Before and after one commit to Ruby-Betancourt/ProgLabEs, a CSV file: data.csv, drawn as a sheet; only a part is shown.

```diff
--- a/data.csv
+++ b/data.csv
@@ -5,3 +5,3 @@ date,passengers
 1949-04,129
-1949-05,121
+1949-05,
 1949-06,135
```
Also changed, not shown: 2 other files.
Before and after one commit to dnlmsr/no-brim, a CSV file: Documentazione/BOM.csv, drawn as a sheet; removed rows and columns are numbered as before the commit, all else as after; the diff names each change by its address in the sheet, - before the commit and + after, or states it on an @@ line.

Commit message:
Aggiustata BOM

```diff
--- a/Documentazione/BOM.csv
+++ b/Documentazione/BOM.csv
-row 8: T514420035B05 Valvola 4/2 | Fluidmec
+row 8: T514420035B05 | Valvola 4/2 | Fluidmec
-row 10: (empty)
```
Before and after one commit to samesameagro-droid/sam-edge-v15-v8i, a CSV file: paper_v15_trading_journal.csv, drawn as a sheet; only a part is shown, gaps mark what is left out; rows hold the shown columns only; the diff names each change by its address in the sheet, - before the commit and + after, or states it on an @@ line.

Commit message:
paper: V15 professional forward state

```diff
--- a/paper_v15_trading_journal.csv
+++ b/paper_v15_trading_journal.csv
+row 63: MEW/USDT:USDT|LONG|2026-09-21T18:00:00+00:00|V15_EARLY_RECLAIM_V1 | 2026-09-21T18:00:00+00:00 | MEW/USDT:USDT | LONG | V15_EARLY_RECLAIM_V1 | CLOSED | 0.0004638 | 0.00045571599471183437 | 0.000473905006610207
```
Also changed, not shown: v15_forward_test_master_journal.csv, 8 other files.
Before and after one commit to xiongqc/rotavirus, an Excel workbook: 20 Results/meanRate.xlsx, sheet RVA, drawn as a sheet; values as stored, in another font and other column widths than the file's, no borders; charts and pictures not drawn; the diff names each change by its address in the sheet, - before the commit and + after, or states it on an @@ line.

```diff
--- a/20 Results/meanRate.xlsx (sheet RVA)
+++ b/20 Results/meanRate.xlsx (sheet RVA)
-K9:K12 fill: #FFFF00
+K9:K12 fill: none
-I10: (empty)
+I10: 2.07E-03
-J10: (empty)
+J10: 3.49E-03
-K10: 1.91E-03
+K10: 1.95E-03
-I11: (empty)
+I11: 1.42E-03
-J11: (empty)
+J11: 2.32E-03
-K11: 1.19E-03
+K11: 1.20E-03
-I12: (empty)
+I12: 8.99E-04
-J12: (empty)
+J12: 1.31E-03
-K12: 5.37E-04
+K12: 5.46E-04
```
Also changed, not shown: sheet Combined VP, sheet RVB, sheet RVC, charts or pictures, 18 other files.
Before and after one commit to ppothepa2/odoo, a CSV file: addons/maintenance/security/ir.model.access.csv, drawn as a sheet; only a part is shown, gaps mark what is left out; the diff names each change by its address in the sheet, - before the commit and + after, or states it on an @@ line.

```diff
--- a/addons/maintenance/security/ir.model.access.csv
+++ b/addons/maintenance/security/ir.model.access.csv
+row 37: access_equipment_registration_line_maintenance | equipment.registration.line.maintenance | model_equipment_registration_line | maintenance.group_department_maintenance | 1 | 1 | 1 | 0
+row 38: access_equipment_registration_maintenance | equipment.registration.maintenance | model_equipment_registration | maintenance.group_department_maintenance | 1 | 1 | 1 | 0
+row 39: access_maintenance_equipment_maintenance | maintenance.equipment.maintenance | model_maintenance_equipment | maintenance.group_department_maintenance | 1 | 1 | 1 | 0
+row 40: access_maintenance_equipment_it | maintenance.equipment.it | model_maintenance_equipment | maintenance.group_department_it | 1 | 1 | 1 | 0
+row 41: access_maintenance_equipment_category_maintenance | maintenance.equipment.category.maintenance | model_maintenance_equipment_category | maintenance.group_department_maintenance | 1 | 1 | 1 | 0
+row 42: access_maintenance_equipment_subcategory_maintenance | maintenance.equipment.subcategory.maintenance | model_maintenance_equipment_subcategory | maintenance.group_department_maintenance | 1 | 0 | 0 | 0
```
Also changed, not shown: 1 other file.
● ● ●
EXERCISE GOAL >> Take from the listing above each line containing "address".

TASK RESPONSE >>
Before and after one commit to dnlmsr/no-brim, a CSV file: Documentazione/BOM.csv, drawn as a sheet; removed rows and columns are numbered as before the commit, all else as after; the diff names each change by its address in the sheet, - before the commit and + after, or states it on an @@ line.
Before and after one commit to samesameagro-droid/sam-edge-v15-v8i, a CSV file: paper_v15_trading_journal.csv, drawn as a sheet; only a part is shown, gaps mark what is left out; rows hold the shown columns only; the diff names each change by its address in the sheet, - before the commit and + after, or states it on an @@ line.
Before and after one commit to xiongqc/rotavirus, an Excel workbook: 20 Results/meanRate.xlsx, sheet RVA, drawn as a sheet; values as stored, in another font and other column widths than the file's, no borders; charts and pictures not drawn; the diff names each change by its address in the sheet, - before the commit and + after, or states it on an @@ line.
Before and after one commit to ppothepa2/odoo, a CSV file: addons/maintenance/security/ir.model.access.csv, drawn as a sheet; only a part is shown, gaps mark what is left out; the diff names each change by its address in the sheet, - before the commit and + after, or states it on an @@ line.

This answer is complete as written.